It can be difficult to calculate discounted rates and see what deal you’re really getting. With collars and caps, discounts and standard interest rates, there are many different factors to consider. Your monthly payments can go up and down, changing several times in one year, so you’ll need to take an active approach to manage all your mortgage paperwork.

Remortgaging is a big decision that could go one way or the other. Many people save money by remortgaging, though one small mistake could wipe out any savings or mean you’re paying more for your property.

How Can Money Savings Advice Help You With A Remortgage?

Here at Money Savings Advice, we have partnered with some of the UK’s leading mortgage brokers. They have already helped thousands of people get the best remortgage deal and they can do the same for you.

Choosing an independent adviser means they won’t recommend a mortgage unless they are sure it is in your best interests. Their advice is also regulated by the FCA, which gives you an additional layer of protection.
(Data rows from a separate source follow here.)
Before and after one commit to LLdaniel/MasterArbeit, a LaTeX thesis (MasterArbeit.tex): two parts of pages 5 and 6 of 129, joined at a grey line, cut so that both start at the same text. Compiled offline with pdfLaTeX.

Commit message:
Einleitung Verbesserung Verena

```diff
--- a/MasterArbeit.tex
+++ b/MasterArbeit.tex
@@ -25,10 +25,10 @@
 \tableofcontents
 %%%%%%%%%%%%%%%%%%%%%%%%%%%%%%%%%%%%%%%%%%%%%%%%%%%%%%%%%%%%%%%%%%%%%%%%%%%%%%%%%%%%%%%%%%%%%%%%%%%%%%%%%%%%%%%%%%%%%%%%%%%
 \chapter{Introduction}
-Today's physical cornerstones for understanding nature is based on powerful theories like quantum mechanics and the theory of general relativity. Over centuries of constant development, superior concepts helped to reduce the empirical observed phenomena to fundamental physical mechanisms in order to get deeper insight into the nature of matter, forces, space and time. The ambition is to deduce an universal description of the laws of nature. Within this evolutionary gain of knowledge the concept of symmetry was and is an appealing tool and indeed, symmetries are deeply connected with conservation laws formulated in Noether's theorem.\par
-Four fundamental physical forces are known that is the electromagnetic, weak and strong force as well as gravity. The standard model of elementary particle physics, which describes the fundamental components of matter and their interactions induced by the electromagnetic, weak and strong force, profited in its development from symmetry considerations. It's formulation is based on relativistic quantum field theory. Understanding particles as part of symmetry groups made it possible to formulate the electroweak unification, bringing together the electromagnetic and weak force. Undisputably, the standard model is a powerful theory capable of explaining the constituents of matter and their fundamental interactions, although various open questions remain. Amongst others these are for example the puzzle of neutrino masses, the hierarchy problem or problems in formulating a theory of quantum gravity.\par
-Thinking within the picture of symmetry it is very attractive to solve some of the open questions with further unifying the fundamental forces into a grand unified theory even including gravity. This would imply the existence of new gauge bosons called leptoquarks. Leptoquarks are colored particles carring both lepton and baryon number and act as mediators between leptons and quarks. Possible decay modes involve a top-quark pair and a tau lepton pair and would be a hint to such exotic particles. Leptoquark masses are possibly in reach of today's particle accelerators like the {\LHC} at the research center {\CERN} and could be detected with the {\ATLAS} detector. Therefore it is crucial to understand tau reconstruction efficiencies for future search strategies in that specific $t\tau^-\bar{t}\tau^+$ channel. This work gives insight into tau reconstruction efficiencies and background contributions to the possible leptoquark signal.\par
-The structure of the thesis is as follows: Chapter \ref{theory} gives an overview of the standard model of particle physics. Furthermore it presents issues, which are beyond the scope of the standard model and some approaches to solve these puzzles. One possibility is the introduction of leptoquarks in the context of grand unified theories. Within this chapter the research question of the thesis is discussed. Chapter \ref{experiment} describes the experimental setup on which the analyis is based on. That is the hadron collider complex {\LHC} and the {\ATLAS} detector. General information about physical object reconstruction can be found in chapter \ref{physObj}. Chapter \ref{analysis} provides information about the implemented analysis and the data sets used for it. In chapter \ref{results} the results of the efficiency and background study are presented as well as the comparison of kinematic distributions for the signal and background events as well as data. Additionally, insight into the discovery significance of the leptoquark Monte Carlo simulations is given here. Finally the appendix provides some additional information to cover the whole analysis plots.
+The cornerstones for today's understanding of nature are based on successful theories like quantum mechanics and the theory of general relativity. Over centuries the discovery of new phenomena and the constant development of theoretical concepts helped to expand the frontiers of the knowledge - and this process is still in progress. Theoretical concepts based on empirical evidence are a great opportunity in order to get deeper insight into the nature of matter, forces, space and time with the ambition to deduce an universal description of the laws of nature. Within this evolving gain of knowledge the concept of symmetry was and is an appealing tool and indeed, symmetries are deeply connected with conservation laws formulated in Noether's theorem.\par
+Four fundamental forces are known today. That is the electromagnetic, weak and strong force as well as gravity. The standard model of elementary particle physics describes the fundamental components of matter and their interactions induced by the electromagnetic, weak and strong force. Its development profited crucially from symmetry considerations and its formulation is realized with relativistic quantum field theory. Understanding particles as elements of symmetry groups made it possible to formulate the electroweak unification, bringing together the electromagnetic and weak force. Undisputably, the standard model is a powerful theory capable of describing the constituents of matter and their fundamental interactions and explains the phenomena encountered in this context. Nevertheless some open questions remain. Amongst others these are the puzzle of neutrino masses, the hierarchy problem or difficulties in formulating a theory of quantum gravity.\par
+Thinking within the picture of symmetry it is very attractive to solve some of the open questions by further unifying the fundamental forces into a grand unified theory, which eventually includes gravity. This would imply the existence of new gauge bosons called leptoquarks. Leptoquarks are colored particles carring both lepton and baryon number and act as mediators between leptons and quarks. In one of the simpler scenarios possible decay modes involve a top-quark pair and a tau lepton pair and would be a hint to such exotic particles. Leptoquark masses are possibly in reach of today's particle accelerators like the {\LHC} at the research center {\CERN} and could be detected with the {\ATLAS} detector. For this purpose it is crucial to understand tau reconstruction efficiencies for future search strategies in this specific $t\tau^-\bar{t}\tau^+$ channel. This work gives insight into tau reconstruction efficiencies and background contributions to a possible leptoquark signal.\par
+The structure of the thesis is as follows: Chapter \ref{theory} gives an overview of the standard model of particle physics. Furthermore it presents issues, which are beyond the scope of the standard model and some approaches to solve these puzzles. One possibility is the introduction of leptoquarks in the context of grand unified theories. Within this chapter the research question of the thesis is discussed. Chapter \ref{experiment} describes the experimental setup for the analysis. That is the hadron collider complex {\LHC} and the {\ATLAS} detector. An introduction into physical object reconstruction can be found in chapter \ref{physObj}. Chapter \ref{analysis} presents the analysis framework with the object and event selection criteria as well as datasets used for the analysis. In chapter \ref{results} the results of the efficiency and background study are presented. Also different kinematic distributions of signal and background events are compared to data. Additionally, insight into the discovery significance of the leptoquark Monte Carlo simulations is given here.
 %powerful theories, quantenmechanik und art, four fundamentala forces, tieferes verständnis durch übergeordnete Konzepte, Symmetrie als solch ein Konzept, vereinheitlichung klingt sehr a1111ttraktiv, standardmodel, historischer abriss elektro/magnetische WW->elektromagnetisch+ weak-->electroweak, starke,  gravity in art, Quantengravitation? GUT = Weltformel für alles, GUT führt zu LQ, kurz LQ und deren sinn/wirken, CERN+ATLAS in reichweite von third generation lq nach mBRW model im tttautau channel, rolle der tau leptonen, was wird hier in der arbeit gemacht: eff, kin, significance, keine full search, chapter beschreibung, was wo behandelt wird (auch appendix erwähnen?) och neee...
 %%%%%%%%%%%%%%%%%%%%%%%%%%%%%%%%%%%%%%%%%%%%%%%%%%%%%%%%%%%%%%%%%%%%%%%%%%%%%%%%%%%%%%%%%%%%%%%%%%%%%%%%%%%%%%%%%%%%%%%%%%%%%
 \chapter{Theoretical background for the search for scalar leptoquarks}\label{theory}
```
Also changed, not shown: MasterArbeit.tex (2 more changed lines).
If you would like to speak to one of these brokers who can provide you with a ‘whole market quote’ then click on the below and answer the very simple questions.


Money Savings Advice Author Len Burgess

Len Burgess

Len Burgess is a professional financial writer who over the last five years has written hundreds of articles for all financial sectors. Len founded Money Savings Advice with the aim of helping consumers navigate their way around the financial world by providing easy to understand financial information and matching consumers with the best financial advisor based on their personal information.

How does Money Savings Advice work

Money Savings Advice is an independent editorial company providing detailed information about numerous financial niches with the aim of helping consumers make informed financial decisions. We aim to provide hints, tips and techniques to help you make your money work for you. However, we are not perfect, and we accept no liability if anything we write about goes wrong.

  • The information detailed on Money Savings Advice does not constitute financial advice. It is always advised to do your own research to make sure the product/solution we write about fits your circumstances.
  • The aim of Money Savings Advice is to match you with a financial advisor, claims management company or another financial service company that can help you with your financial needs.
  • Money Savings Advice aim to provide the most up to date and accurate information about all financial subjects, and as such we sometimes link to other websites, but we (Money Savings Advice) can’t be responsible for their content.
  • Money Savings Advice is independent and not linked to any financial company.


Who are Money Savings Advice

Money Savings Advice is a trading name of RMM Digital Publishing Ltd. Registered trading address, First Floor, 85 Great Portland Street, London, W1W 7LT. Trading in England and Wales, company number 11550143 with data protection number ZA747669.

Back to top